With the price tag for the high end versions of Apple’s recently announced iMac Pro coming in at over $13K, it’s understandable. One such filmmaker is Philip Bloom, who’s been having a go with a new MSI 4K editing workstation to replace his Mac Pro, which seems to be getting slower by the day.
Okay, we know that phone cameras can’t really compare to high-end professional gear. But this doesn’t mean phone cameras aren’t getting better and can’t give you some neat results. Lee Morris from FStoppers compares the new iPhone X with his favorite camera for the video, Panasonic GH5. He shoots 4K footage on both cameras in different conditions, and I have to say – the iPhone is surprisingly close to the GH5.
For video lovers, the biggest point about the new iPhone 8, 8 Plus and X is the ability to shoot 4K UHD video at 60fps. They also all shoot 1080p at up to 240fps. 4K UHD at 60 frames per second is starting to become more common, though. the YI 4K action camera has been able to do it for over a year now. So why can’t our regular cameras?
In this video, video tech YouTuber, Max Yuryev explains the answer to that question. There are a number of contributing factors, but the main cause of them is that the processors inside most DSLRs and mirrorless cameras just aren’t good enough.
As technology is advancing, our notion of what’s “standard” changes. The resolution used to be measured in lines, and today 4K is rapidly becoming a standard. But according to Matt Granger, 8K is to replace it in the near future. In this video, he explains why it’s important to embrace 8K as soon as you can, even though it’s still quite challenging. He gives the typical reasons against it but tries to beat them with his reasoning why you should be ahead of the curve and start investing in 8K.
The Magic Lantern team made an announcement that they added 4Kraw video recording to Canon EOS 5D Mark III. Since the news was released on April 1st, it left us all wondering – can this be true? And a few days later, we realize that it apparently can. It’s still an early concept with some of its quirks, but it works and achieves what seemed impossible to achieve.

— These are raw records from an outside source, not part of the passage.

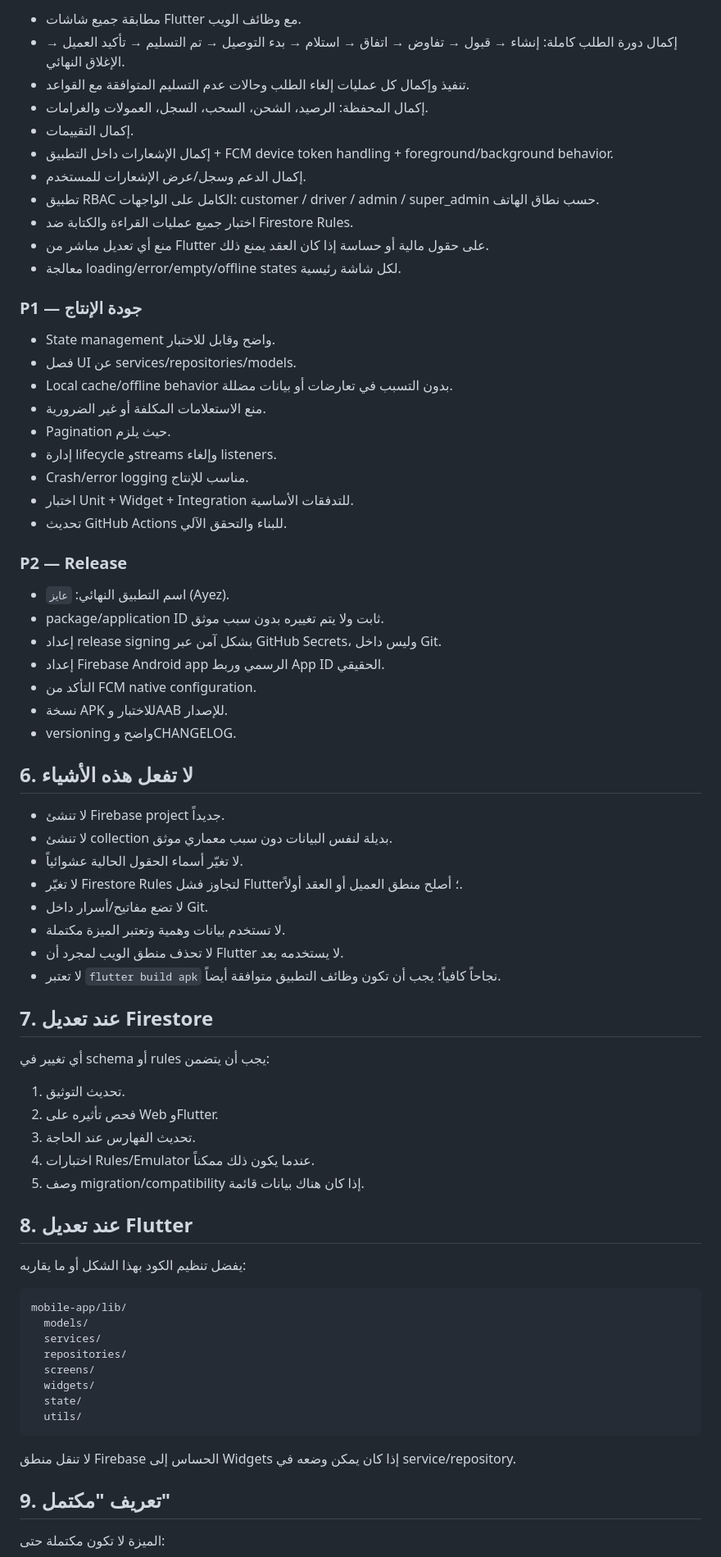
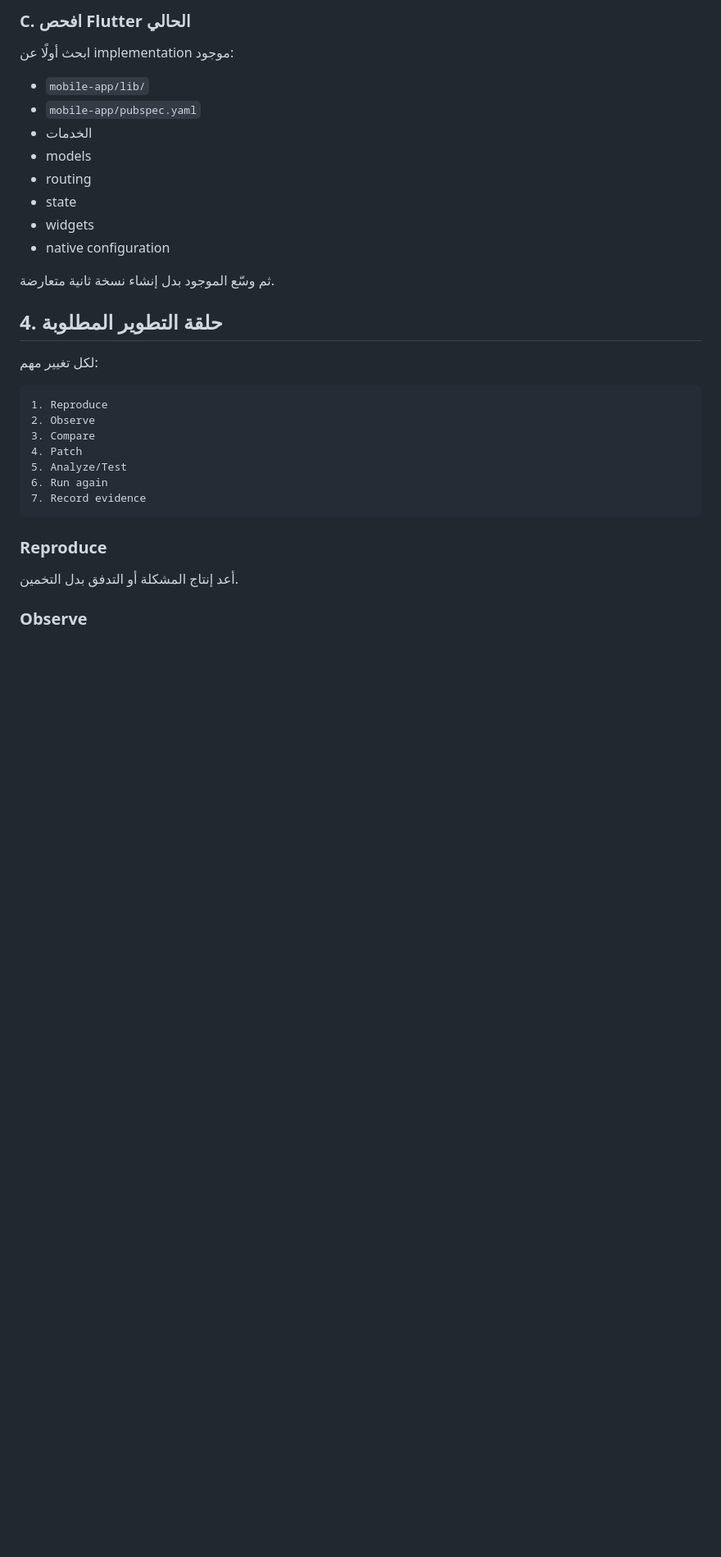
Before and after one commit to jwan-delivery/jwan, a Markdown page: AGENTS.md, the part around one of its changes. Shown at 82% size. Rendered like a GitHub page; blank space fills up the shorter version.

````diff
--- a/AGENTS.md
+++ b/AGENTS.md
@@ -79,77 +65,36 @@
 
-- مطابقة جميع شاشات Flutter مع وظائف الويب.
-- إكمال دورة الطلب كاملة: إنشاء → قبول → تفاوض → اتفاق → استلام → بدء التوصيل → تم التسليم → تأكيد العميل → الإغلاق النهائي.
-- تنفيذ وإكمال كل عمليات إلغاء الطلب وحالات عدم التسليم المتوافقة مع القواعد.
-- إكمال المحفظة: الرصيد، الشحن، السحب، السجل، العمولات والغرامات.
-- إكمال التقييمات.
-- إكمال الإشعارات داخل التطبيق + FCM device token handling + foreground/background behavior.
-- إكمال الدعم وسجل/عرض الإشعارات للمستخدم.
-- تطبيق RBAC الكامل على الواجهات: customer / driver / admin / super_admin حسب نطاق الهاتف.
-- اختبار جميع عمليات القراءة والكتابة ضد Firestore Rules.
-- منع أي تعديل مباشر من Flutter على حقول مالية أو حساسة إذا كان العقد يمنع ذلك.
-- معالجة loading/error/empty/offline states لكل شاشة رئيسية.
+### C. افحص Flutter الحالي
 
-### P1 — جودة الإنتاج
+ابحث أولًا عن implementation موجود:
 
-- State management واضح وقابل للاختبار.
-- فصل UI عن services/repositories/models.
-- Local cache/offline behavior بدون التسبب في تعارضات أو بيانات مضللة.
-- منع الاستعلامات المكلفة أو غير الضرورية.
-- Pagination حيث يلزم.
-- إدارة lifecycle وstreams وإلغاء listeners.
-- Crash/error logging مناسب للإنتاج.
-- اختبار Unit + Widget + Integration للتدفقات الأساسية.
-- تحديث GitHub Actions للبناء والتحقق الآلي.
+- `mobile-app/lib/`
+- `mobile-app/pubspec.yaml`
+- الخدمات
+- models
+- routing
+- state
+- widgets
+- native configuration
 
-### P2 — Release
+ثم وسّع الموجود بدل إنشاء نسخة ثانية متعارضة.
 
-- اسم التطبيق النهائي: `عايز` (Ayez).
-- package/application ID ثابت ولا يتم تغييره بدون سبب موثق.
-- إعداد release signing بشكل آمن عبر GitHub Secrets، وليس داخل Git.
-- إعداد Firebase Android app الرسمي وربط App ID الحقيقي.
-- التأكد من FCM native configuration.
-- نسخة APK للاختبار وAAB للإصدار.
-- versioning واضح وCHANGELOG.
+## 4. حلقة التطوير المطلوبة
 
-## 6. لا تفعل هذه الأشياء
-
-- لا تنشئ Firebase project جديداً.
-- لا تنشئ collection بديلة لنفس البيانات دون سبب معماري موثق.
-- لا تغيّر أسماء الحقول الحالية عشوائياً.
-- لا تغيّر Firestore Rules لتجاوز فشل Flutter؛ أصلح منطق العميل أو العقد أولاً.
-- لا تضع مفاتيح/أسرار داخل Git.
-- لا تستخدم بيانات وهمية وتعتبر الميزة مكتملة.
-- لا تحذف منطق الويب لمجرد أن Flutter لا يستخدمه بعد.
-- لا تعتبر `flutter build apk` نجاحاً كافياً؛ يجب أن تكون وظائف التطبيق متوافقة أيضاً.
-
-## 7. عند تعديل Firestore
-
-أي تغيير في schema أو rules يجب أن يتضمن:
-
-1. تحديث التوثيق.
-2. فحص تأثيره على Web وFlutter.
-3. تحديث الفهارس عند الحاجة.
-4. اختبارات Rules/Emulator عندما يكون ذلك ممكناً.
-5. وصف migration/compatibility إذا كان هناك بيانات قائمة.
-
-## 8. عند تعديل Flutter
-
-يفضل تنظيم الكود بهذا الشكل أو ما يقاربه:
+لكل تغيير مهم:
 
 ```text
-mobile-app/lib/
-  models/
-  services/
-  repositories/
-  screens/
-  widgets/
-  state/
-  utils/
+1. Reproduce
+2. Observe
+3. Compare
+4. Patch
+5. Analyze/Test
+6. Run again
+7. Record evidence
 ```
 
-لا تنقل منطق Firebase الحساس إلى Widgets إذا كان يمكن وضعه في service/repository.
+### Reproduce
 
-## 9. تعريف "مكتمل"
+أعد إنتاج المشكلة أو التدفق بدل التخمين.
 
-الميزة لا تكون مكتملة حتى:
+### Observe
 
````
Also changed, not shown: other parts of AGENTS.md (+215 -78 lines).
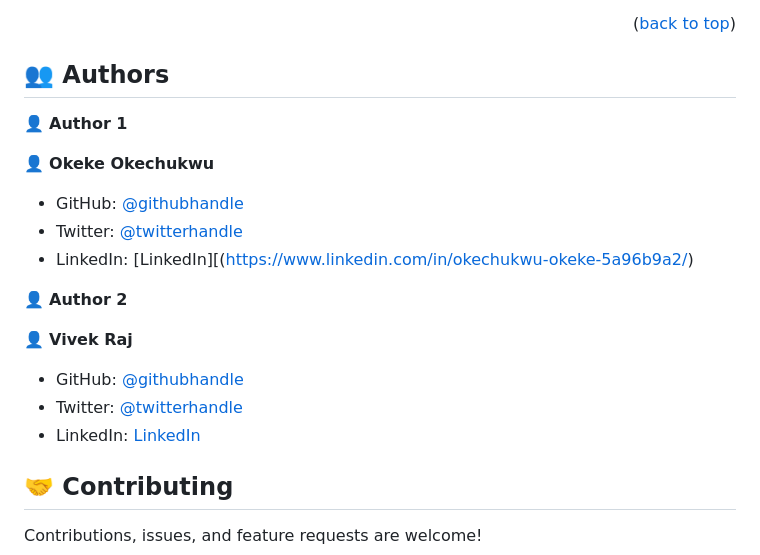
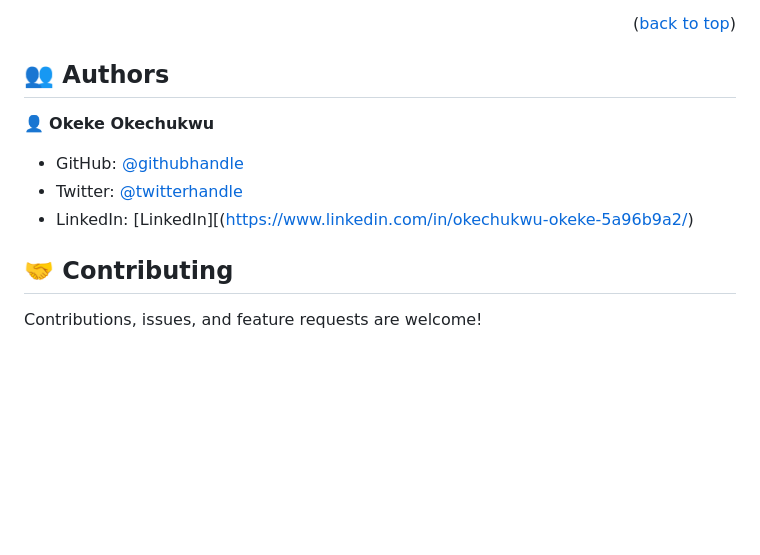
Before and after one commit to okayboy12/Portfolio-setup-and-mobile-first, a Markdown page: README.md, the part around the change. GitHub-like rendering; blank space fills up the shorter version.

```diff
--- a/README.md
+++ b/README.md
@@ -168,21 +168,11 @@ Using any browser of your choice open the index.html file.
 
 ## 👥 Authors <a name="authors"></a>
 
-👤 **Author 1**
-
 👤 **Okeke Okechukwu**
 
 - GitHub: [@githubhandle](https://github.com/okayboy12)
 - Twitter: [@twitterhandle](https://twitter.com/okayboy)
 - LinkedIn: [LinkedIn][(https://www.linkedin.com/in/okechukwu-okeke-5a96b9a2/)
-
-👤 **Author 2**
-
-👤 **Vivek Raj**
-
-- GitHub: [@githubhandle](https://github.com/VivekRaaZ?tab=repositories)
-- Twitter: [@twitterhandle](https://twitter.com/BossVivekRaj)
-- LinkedIn: [LinkedIn](https://www.linkedin.com/in/vivek-raj-a78b92256/)
 
 
 <!-- CONTRIBUTING -->
```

Google’s Pixel phone has received a lot of attention since it was announced just a few short weeks ago. This attention is most notably caused by its camera. After quite a boastful announcement, DxOMark gave it the highest score it’s ever given to a mobile device. There’s a little sample footage out there now, but not a lot of it shows off the true range of capabilities.
YouTubers Nat and Lo were given a pair of Google Pixel phones for a day to go and play with. And play they did. They tested many of the phone’s features on both the front facing 1080p and rear facing 4K cameras. They shot in bright outdoor and dark indoor conditions, and discovered a couple of very neat features.
I’ll save you some time and give you the short version. If you thought the 5D Mark III was awesome, then you’ll think the 5D Mark IV is awesome. It’s at least as good as its predecessor. It has a few significant new features, but overall, it may not be worth the cost for 5D Mark III owners to upgrade. But it might. If you want to know a little more, keep reading and watching.
In this set of videos from Jim Goldstein at All Things Photo, we get a great in-depth look at the 5D Mark IV’s features. There’s a lot of videos, so you might want to sit back with a large drink, and schedule a bathroom break. There’s a big review, a quick review, and a look at some of the 5D Mark IV’s most asked about features.
So, the guesswork and speculation can end. Canon have now officially announced the 5D Mark IV DSLR. As expected, some photographers are a little underwhelmed, if the comments I’m seeing on Facebook are anything to go by. The video guys seem happy, though, mostly.
But it does have a few fairly significant upgrades for stills photographers. The new 30.4MP CMOS sensor is one, sure it’s not the 50MP of the 5DS, but it’s still a nice jump over the Mark III’s 22.3MP. Dual pixel RAW files are another great feature, albeit at the cost of storage space. This works on a similar principle as Lytro, allowing you to slightly adjust your focus in post. But let’s have a look at the full specs.